**PROVIDED MATERIAL**:
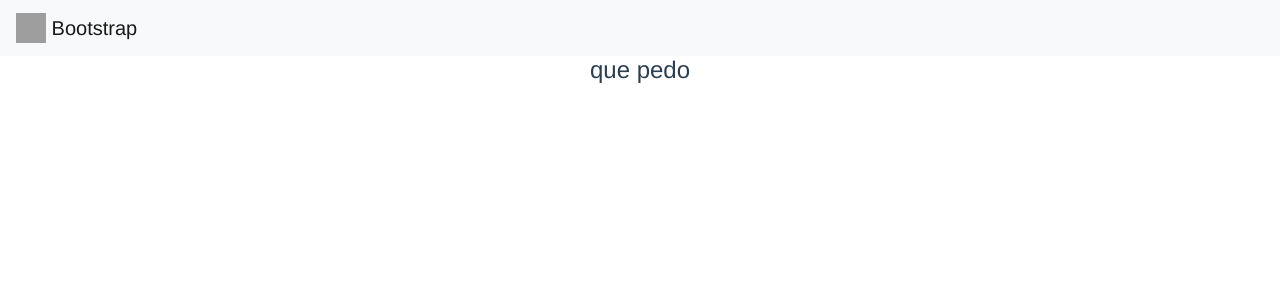
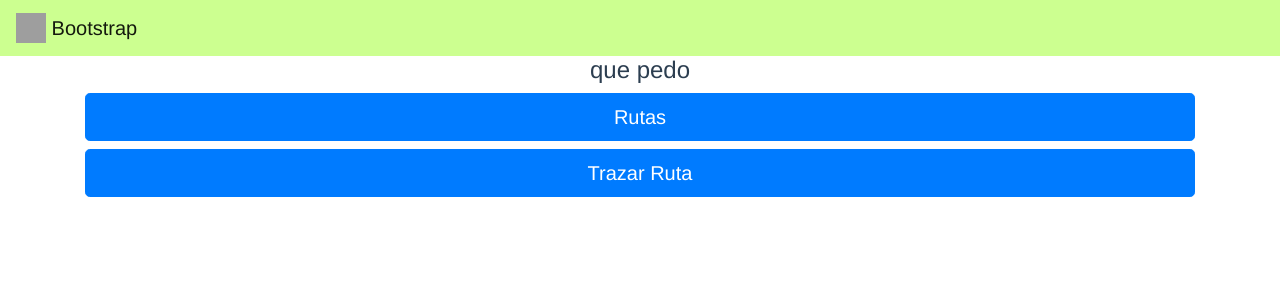
Before and after one commit to Via-Software/geRetoHack, a Vue app: page /#/ in a window 1280 px wide. Shown: the top 300 px of the page. Built offline with nearby package versions, Linux system fonts and the light colour scheme; grey boxes are pictures that could not be loaded.

Commit message:
home buttons

```diff
--- a/src/components/Header.vue
+++ b/src/components/Header.vue
@@ -1,5 +1,5 @@
 <template>
-    <nav class="navbar navbar-light bg-light">
+    <nav class="navbar navbar-light" style="background-color:#ccff90;">
         <a class="navbar-brand" href="#">
             <img src="/docs/4.1/assets/brand/bootstrap-solid.svg" width="30" height="30" class="d-inline-block align-top" alt="">
             Bootstrap
--- a/src/views/Home.vue
+++ b/src/views/Home.vue
@@ -1,17 +1,31 @@
 <template>
   <div class="home">
     <h4>que pedo</h4>
+    <div class="container" id="bodyHome">
+      <button type="button" class="btn btn-primary btn-lg btn-block" @click="check">Rutas</button>
+      <button type="button" class="btn btn-primary btn-lg btn-block">Trazar Ruta</button>
+    </div>
   </div>
 </template>
 
 <script>
 // @ is an alias to /src
-// import HelloWorld from '@/components/HelloWorld.vue'
 
 export default {
   name: 'home',
   components: {
     // HelloWorld
+  },
+  methods:{
+    check(){
+
+    }
   }
 }
 </script>
+
+<style scoped>
+  #bodyHome{
+    padding-bottom: 0%
+  }
+</style>
```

**AIM OF THE EXERCISE**:
Your reply should be a single number: how many lines in the listing above include the string "class".

**WRITTEN RESPONSE**:
8